Look, clearly these questions were written for people who have been able to make RPG gaming a bigger part of their life than me.  It took me a while to even figure out that “PWYW” stands for Pay What You Want.  I guess it’s not uncommon for small scale game publishers to sell some of their materials with a name your own price scheme.

My response to that is, all of them.  All of them should be charging more. If people are going to get entertainment from your product, then you should set a fair price.  Relying solely on the good will of others is not a recipe for business success.  Charge for your work. Always charge for your work if you’re trying to start a business or doing something professionally.  Anything else hurts everyone else in your industry.  That’s just my opinion, informed by my opinions as a freelancer in regards to spec work.

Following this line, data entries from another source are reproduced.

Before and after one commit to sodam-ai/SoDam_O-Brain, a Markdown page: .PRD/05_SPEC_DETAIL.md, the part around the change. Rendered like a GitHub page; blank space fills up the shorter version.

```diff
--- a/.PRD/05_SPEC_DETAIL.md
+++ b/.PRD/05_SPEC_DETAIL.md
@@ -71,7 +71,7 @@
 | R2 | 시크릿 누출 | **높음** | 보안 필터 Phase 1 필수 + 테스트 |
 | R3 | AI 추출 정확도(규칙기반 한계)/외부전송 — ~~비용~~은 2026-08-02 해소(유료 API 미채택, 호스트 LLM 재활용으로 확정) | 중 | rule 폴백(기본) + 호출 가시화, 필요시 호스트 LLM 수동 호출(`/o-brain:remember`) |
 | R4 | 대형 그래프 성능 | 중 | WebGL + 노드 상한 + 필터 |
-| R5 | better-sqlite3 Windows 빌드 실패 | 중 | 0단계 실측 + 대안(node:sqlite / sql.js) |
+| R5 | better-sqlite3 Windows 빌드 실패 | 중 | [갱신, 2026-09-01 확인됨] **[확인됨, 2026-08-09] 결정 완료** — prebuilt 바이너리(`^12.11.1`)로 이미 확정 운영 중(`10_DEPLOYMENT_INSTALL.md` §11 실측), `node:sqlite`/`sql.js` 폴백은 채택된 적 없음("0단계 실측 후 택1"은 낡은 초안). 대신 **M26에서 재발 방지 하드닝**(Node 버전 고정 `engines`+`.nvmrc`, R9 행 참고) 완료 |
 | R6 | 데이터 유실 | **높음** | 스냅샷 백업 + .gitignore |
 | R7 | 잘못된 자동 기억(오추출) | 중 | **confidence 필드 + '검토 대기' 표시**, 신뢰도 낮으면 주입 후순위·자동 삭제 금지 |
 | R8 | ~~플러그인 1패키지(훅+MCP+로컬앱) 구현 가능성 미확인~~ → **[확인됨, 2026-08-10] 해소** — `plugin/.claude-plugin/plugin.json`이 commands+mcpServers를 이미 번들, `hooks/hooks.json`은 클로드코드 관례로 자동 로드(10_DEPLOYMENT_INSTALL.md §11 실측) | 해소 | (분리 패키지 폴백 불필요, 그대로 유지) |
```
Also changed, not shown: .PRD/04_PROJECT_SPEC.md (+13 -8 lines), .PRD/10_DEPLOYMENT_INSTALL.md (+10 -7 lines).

For the month of August, I will be participating in #RPGaDay. I haven’t posted much on this blog about my love for role-playing games, and for a while, I wasn’t really acknowledging that love myself.  But RPGs were my entry point in the the geek lifestyle, and they are very important to me.  I’ll be exploring my relationship with RPGs all month with these posts.



#RPGaDay 23: Which RPG has the most jaw-dropping layout?

Have you guys seen this awesome thing Monte Cook Games is doing called Invisible Sun?  I wasn’t able to afford the Kickstarter at the time, but I’m obsessed with what it’s going to look like.  This is beyond just layout.  Look at this box:


Clearly, they’re looking to create some next level stuff.  Bear Weiter has done a fantastic job laying out books for Monte Cook’s more traditional publishing materials, but I can’t wait to see more about what Invisible Sun is going to look like. The world building so far reminds me a lot of Mage: The Ascension, one of my all time favorite games.

I cannot wait to pick this one up.

For the month of August, I will be participating in #RPGaDay. I haven’t posted much on this blog about my love for role-playing games, and for a while, I wasn’t really acknowledging that love myself.  But RPGs were my entry point in the the geek lifestyle, and they are very important to me.  I’ll be exploring my relationship with RPGs all month with these posts.